Publishers of technology books, eBooks, and videos for creative people

Home > Blogs > Adobe Flash Catalyst: Under the Hood - Part 2 The Platform

Adobe Flash Catalyst: Under the Hood - Part 2 The Platform

In Part 2 of this continuing series, James Polanco and Aaron Pedersen provide a 30,000-foot overview of the new Flash Platform.

James Polanco and Aaron Pedersen are the guiding geniuses behind the Web development firm developmentarc.com, based in San Francisco. James and Aaron are working on a book for Adobe Press on integrating Adobe Flash Catalyst and Flash Builder 4 (both just released as public betas) into the Web designer/developer workflow. Throughout June, they'll be posting a weekly series of items that takes a peek "under the hood" of these innovative tools. Check back each Monday for a new installment!

Adobe Flash Catalyst: Under the Hood—Part 2 The Platform

By James Polanco and Aaron Pedersen

Flash Catalyst has the potential to define a revolutionary new way of developing Flash Platform applications. When we speak of the “Flash Platform” we are talking about the Flash Player, the Flex SDK, and the design and development tools, which include Flash Catalyst, Flash Builder, Flash Professional, and the Creative Suite. All these technologies can be integrated into a cohesive process that allows us to create and then deploy rich interactive web applications.

Flash Catalyst is important next step, because up until this point designing Flex applications was a tedious and code-intensive experience that left many designers out of the loop. This process also placed an enormous amount of pressure on the developer to take the proposed design and integrate it correctly into the final application.

Adobe realized that many of these obstacles and limitations were created by the architecture of the Flex Components and until a full redesign of the components was initiated, the design process would be a time consuming task. The upcoming release of Flex, version 4, is the first major revision of the Flex architecture that focuses on empowering the designer and enabling design tools, like Flash Catalyst, to create highly stylized Flex applications.

So why Flash Catalyst? Flash Catalyst is a designer-centric tool that has the ability to create and manipulate Flex-based applications. Flash Catalyst can import Adobe Illustrator files, Photoshop files, and a new file format called FXG. The tool takes these files and converts their content into a Flex based project. As you work inside Flash Catalyst all of your changes update the Flex project without you having to write a line of code. To Flex developers this can be a scary prospect, but because of the new Flex component Architecture (Code named Spark), all design is encapsulated inside of skin files, therefore the logic of the application is not compromised.

By enabling these features, Flash Catalyst creates a more seamless integrated workflow for designers and developers. Designers can continue using their favorite Creative Suite tools to generate designs and mockups. They can then take their design files and bring them into Flash Catalyst, which automatically converts the files to Flex code.

Once converted, Flash Catalyst allows designers to breathe life into their creative design by applying interactive animations, defining application states (think login screen, register screen, application screen, etc.) and making continual changes to their design to meet the client’s needs without having to write a line of code.
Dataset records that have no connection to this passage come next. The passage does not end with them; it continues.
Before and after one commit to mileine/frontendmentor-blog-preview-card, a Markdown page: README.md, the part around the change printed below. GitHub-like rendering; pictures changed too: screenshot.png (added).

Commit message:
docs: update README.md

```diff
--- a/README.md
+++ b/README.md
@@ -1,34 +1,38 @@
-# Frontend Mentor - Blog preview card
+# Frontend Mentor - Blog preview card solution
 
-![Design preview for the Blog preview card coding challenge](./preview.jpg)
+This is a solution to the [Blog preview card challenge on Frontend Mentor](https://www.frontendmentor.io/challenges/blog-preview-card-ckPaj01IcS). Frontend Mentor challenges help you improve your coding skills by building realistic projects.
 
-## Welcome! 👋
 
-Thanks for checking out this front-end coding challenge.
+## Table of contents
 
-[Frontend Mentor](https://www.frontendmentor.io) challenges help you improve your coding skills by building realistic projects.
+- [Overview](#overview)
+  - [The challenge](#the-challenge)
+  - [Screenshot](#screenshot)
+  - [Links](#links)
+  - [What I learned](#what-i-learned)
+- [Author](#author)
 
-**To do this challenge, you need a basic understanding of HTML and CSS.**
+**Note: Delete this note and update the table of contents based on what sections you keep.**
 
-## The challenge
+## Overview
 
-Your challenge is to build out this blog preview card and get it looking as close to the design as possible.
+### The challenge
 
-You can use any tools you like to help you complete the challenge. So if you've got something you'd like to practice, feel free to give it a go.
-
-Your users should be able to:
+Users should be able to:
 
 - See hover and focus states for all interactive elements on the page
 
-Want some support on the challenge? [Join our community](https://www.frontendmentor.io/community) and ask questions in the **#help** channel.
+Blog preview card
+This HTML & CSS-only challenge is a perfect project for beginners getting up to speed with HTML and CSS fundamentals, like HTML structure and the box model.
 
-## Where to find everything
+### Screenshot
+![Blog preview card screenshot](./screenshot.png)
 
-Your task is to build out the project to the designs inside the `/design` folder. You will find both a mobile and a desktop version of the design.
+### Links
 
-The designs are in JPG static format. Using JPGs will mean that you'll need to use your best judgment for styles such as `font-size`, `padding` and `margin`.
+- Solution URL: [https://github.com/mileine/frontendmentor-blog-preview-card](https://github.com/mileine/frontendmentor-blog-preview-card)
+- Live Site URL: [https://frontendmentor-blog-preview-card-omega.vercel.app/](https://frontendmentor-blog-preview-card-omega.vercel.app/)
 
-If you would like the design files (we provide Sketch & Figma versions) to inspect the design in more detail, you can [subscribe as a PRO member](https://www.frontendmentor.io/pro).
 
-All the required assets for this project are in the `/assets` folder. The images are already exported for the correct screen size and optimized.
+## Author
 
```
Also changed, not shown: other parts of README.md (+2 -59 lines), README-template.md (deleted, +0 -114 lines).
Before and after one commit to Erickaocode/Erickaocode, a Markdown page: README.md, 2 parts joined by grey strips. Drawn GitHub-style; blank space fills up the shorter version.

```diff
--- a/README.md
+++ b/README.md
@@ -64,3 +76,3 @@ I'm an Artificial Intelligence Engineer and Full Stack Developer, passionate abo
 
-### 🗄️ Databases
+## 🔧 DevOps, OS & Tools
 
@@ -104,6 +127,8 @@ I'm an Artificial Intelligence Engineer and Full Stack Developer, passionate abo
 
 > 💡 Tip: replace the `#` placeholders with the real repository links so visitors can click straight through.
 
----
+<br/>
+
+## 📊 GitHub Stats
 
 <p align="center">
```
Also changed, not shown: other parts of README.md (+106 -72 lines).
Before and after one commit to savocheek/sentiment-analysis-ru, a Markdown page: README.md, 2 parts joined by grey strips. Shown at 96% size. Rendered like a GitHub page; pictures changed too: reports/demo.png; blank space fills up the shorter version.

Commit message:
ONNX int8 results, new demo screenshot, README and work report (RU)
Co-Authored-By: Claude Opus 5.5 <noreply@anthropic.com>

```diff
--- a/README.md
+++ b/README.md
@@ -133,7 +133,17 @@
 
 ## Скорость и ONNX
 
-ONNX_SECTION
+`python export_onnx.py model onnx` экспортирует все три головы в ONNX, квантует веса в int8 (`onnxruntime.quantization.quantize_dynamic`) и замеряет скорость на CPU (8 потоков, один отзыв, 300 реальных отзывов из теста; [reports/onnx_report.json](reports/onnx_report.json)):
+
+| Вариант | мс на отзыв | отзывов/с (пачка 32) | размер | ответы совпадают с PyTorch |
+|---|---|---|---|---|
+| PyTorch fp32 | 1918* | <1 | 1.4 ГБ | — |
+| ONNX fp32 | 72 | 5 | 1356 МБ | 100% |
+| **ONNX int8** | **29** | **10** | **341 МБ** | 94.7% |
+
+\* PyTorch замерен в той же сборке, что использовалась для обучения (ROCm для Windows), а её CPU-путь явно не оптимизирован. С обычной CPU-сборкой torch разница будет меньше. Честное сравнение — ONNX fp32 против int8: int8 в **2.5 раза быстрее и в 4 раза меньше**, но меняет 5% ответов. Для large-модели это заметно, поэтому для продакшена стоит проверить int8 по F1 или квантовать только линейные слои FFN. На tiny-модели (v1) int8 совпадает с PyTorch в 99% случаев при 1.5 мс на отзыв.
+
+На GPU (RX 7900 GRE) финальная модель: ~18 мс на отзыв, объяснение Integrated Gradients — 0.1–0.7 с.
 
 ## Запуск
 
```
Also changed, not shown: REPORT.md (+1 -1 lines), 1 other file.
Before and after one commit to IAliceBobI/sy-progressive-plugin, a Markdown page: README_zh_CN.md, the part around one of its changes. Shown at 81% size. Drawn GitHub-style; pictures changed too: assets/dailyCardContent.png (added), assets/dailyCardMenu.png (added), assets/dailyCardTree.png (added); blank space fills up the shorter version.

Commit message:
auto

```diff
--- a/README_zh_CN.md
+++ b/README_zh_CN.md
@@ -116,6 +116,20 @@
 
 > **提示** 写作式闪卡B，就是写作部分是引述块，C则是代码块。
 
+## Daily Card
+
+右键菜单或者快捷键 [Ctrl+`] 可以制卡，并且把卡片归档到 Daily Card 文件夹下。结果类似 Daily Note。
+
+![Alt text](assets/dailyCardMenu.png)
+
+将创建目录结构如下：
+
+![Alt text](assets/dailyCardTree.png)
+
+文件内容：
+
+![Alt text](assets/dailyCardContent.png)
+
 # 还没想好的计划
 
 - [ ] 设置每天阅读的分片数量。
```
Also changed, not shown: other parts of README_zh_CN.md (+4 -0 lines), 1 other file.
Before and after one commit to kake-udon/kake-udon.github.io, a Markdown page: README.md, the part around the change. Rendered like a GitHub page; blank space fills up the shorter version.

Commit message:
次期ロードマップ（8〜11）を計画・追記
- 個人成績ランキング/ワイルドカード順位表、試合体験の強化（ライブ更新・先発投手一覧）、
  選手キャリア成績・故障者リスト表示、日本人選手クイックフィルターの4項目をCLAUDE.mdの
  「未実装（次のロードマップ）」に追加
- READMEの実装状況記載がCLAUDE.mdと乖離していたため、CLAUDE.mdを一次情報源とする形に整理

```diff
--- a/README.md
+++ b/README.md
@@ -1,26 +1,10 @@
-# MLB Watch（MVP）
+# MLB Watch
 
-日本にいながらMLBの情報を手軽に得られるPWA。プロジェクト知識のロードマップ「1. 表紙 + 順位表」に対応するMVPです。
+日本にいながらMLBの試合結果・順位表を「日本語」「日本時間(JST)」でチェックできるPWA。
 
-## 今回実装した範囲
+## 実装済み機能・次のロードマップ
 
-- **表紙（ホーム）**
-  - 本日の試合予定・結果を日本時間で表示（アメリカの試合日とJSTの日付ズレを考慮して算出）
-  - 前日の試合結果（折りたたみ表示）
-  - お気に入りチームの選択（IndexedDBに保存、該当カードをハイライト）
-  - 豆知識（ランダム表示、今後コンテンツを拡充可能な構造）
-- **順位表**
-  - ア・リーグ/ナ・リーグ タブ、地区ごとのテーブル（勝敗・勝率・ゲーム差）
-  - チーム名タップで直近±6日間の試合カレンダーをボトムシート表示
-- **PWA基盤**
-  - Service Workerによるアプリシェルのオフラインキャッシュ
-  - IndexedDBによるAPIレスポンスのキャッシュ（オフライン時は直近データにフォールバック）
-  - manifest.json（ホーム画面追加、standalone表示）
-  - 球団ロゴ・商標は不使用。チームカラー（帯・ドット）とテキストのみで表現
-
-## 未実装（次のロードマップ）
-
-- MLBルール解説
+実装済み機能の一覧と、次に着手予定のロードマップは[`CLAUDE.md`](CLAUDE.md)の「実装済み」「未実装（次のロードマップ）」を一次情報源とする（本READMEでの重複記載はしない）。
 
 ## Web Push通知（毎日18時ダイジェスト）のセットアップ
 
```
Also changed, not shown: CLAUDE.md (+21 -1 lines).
Once the design has come to life, the designer can hand the automatically generated Flex code off to a developer who then adds additional functionality and data integration. Now that Flex developers and designers can work in the same Flex project, collaborative methods have the chance to grow and flourish.

In later posts, we will explore exactly how Flash Catalyst, Flash Builder, the Flex SDK and Creative Suite enable these new workflows and features. We will examine the new Flex components and how they support design integration. We will look at the new Flex project file format called FXP, which enables designers and developers to share each other’s work. We will also look at how FXG enables cross communication among Creative Suite, Flash Catalyst and Flash Builder.

Part 1: Introduction

Part 3: Design Integration Workflows

Part 4: Converting & Skinning Components

Part 5: The Transport